Try and Spot NASA’s LADEE Spacecraft As It Gets Launched to the Moon
The car-sized space equipment is on a mission to find out what the moon’s atmosphere is all about.
Scientists from the National Aeronautics and Space Administration admit that they know the moon isn’t made out of cheese, but they also don’t know much about what it is made up of, either.
To find out, on Friday, they will launch a car-sized moon-orbiter known as the Lunar Atmosphere and Dust Environment Explorer, or LADEE, into space, to collect information about the big, bright piece of rock floating far away from the Earth, in hopes of learning more about the overall lunar atmosphere.
At around 11:27 p.m., people on the East Coast—including Boston residents— could be lucky enough to catch a glimpse of the LADEE as it begins its journey into orbit from Virginia, on a rocket, according to officials from the space organization. The spacecraft, which weighs 844 pounds, will spend more than 100 days on its mission, sans-astronaut, once it gets to the moon.
According to a chart that shows the rockets planned trajectory based on its elevation visibility, people in the Boston-area should be able to spot the rocket moving through the sky around 100 seconds after the initial launch:
Space.com says the further away a person is from the launch site, the closer to the horizon the rocket will be.
The LADEE was developed and designed in one of NASA’s facilities in Silicon Valley. The purpose of the launch is to have the device orbit the moon, and provide unprecedented information about what’s going on in the solar system surrounding the Earth, and in the area above the moon’s surface.
According to NASA officials:
[It will] orbit the moon to gather detailed information about the lunar atmosphere, conditions near the surface, and environmental influences on lunar dust. A thorough understanding of these characteristics will address long-standing unknowns, and help scientists understand other planetary bodies as well.
The launch will be carried live on NASA’s website. People can also follow along and watch all the action using the hashtag #NASALADEE on Twitter.

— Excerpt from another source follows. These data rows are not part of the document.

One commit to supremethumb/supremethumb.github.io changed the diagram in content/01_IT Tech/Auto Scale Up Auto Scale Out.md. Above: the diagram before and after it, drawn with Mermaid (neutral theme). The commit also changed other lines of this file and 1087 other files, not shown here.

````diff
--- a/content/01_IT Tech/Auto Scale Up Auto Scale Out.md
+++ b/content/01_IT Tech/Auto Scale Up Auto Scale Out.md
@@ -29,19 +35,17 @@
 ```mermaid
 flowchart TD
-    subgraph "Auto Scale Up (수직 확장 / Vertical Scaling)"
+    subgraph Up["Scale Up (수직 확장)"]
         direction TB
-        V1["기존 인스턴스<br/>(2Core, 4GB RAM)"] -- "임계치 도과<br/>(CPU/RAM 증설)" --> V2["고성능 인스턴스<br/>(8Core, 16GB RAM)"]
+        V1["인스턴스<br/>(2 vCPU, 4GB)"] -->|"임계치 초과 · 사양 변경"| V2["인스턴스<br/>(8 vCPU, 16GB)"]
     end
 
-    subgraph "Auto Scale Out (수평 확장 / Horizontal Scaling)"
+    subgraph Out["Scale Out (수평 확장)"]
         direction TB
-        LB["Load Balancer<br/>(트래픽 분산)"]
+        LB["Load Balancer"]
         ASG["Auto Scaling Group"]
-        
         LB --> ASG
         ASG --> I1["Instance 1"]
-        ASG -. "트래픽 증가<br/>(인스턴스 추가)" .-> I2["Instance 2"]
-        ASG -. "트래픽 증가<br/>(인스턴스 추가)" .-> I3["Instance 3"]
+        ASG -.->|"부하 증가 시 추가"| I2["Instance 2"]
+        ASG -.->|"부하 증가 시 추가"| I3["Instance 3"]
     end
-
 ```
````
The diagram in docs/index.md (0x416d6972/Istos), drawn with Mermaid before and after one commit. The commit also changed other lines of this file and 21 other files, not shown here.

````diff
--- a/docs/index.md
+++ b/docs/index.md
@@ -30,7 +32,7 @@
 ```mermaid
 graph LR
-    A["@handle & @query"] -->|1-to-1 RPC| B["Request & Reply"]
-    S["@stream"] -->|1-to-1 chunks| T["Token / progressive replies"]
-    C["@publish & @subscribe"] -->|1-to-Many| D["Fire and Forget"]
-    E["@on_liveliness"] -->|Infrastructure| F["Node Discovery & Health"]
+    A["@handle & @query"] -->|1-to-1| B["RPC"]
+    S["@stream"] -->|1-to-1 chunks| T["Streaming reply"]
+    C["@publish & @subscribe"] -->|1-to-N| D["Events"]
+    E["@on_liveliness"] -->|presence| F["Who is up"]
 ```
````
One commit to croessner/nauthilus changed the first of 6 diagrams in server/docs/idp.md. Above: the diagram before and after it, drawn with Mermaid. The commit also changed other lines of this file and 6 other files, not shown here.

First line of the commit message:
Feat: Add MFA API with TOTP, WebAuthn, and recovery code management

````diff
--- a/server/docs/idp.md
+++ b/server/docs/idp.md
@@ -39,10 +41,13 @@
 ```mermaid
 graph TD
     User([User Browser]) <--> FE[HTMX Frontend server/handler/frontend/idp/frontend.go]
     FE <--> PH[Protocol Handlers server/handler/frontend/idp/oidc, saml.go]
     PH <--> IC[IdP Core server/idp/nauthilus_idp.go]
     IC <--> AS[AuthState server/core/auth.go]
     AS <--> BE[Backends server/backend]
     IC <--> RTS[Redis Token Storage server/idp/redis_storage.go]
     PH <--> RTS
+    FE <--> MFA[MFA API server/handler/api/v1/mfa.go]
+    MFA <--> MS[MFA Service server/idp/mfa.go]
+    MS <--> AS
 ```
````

For additional information about the specialized spacecraft, check out this chart developed by NASA scientists, or watch the video below, which outlines the mission in its entirety.